WASHINGTON DC — Kalyanee Mam, a Cambodian-American filmmaker, has created a new short film that explores the potential destruction of a remote valley in western Cambodia for the construction of a Chinese hydropower dam.
In an interview with VOA Khmer, she says the Areng Valley represents what is happening across much of Cambodia, deforestation and other destruction to make way for development.
“We all must help preserve our natural resources, because that is what we have,” she said. In past visits, she said, she saw a lot of remaining forests, particularly in the northeast, “but now our forests are gone.”
Now, in the Areng Valley, in the western province of Koh Kong, similar development is going forward. Once built, the hydropower dam will affect 26,000 hectares of land and 1,500 people of the Chong ethnic minority.
“They want nothing,” Kalyanee Mam said. “They don’t want money. They don’t want to be evicted. They only want to live in their place.” They will not be the beneficiaries of the dam, she said. One woman in her film said “her life is nothing without nature…and the two cannot be split apart.”
The Chong people rely on the land and the forest and the Areng River, Kalyanee Mam said. “The eviction will change their lives completely.”
She produced the film in March, and it was recently featured on the website of the New York Times, as one of their Op-Docs. The film shows life for the Chong, as well as protests against the construction of the dam.

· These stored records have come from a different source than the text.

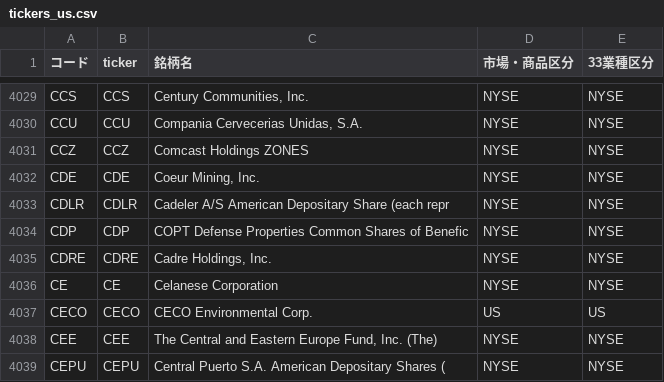
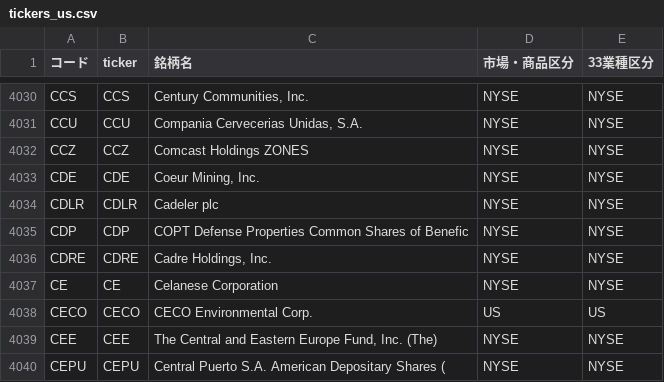
Before and after one commit to mnghfxiidm4ad-rgb/Stock-Price-Heat-Map, a CSV file: lists/tickers_us.csv, drawn as a sheet; only a part is shown, gaps mark what is left out; the diff covers the shown part only.

```diff
--- a/lists/tickers_us.csv
+++ b/lists/tickers_us.csv
@@ -4032,3 +4033,3 @@ CCZ,CCZ,Comcast Holdings ZONES,NYSE,NYSE
 CDE,CDE,"Coeur Mining, Inc.",NYSE,NYSE
-CDLR,CDLR,Cadeler A/S American Depositary Share (each repr,NYSE,NYSE
+CDLR,CDLR,Cadeler plc,NYSE,NYSE
 CDP,CDP,COPT Defense Properties Common Shares of Benefic,NYSE,NYSE
```
Also changed, not shown: 2 added rows, 2 removed rows and 1 edited cell elsewhere in this file, 3 other files.
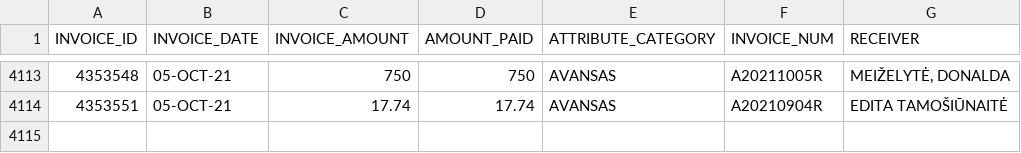
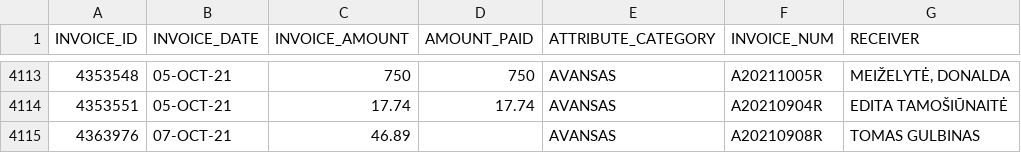
Before and after one commit to vilnius/biudzetas, a CSV file: data/8_ismokos_tarybos_nariams.csv, drawn as a sheet; only a part is shown, gaps mark what is left out; the diff names each change by its address in the sheet, - before the commit and + after, or states it on an @@ line.

```diff
--- a/data/8_ismokos_tarybos_nariams.csv
+++ b/data/8_ismokos_tarybos_nariams.csv
+row 4115: 4363976 | 07-OCT-21 | 46.89 |  | AVANSAS | A20210908R | TOMAS GULBINAS
```
Also changed, not shown: data/16_vms_samatu_klasifikatorius.csv, data/6_biudzeto_iplauku_suvestine.csv, 7 other files.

One Chong woman, Reem Sav See, describes her resistance to the dam. “If we are relocated,” she says, “we will suffer beyond compare.”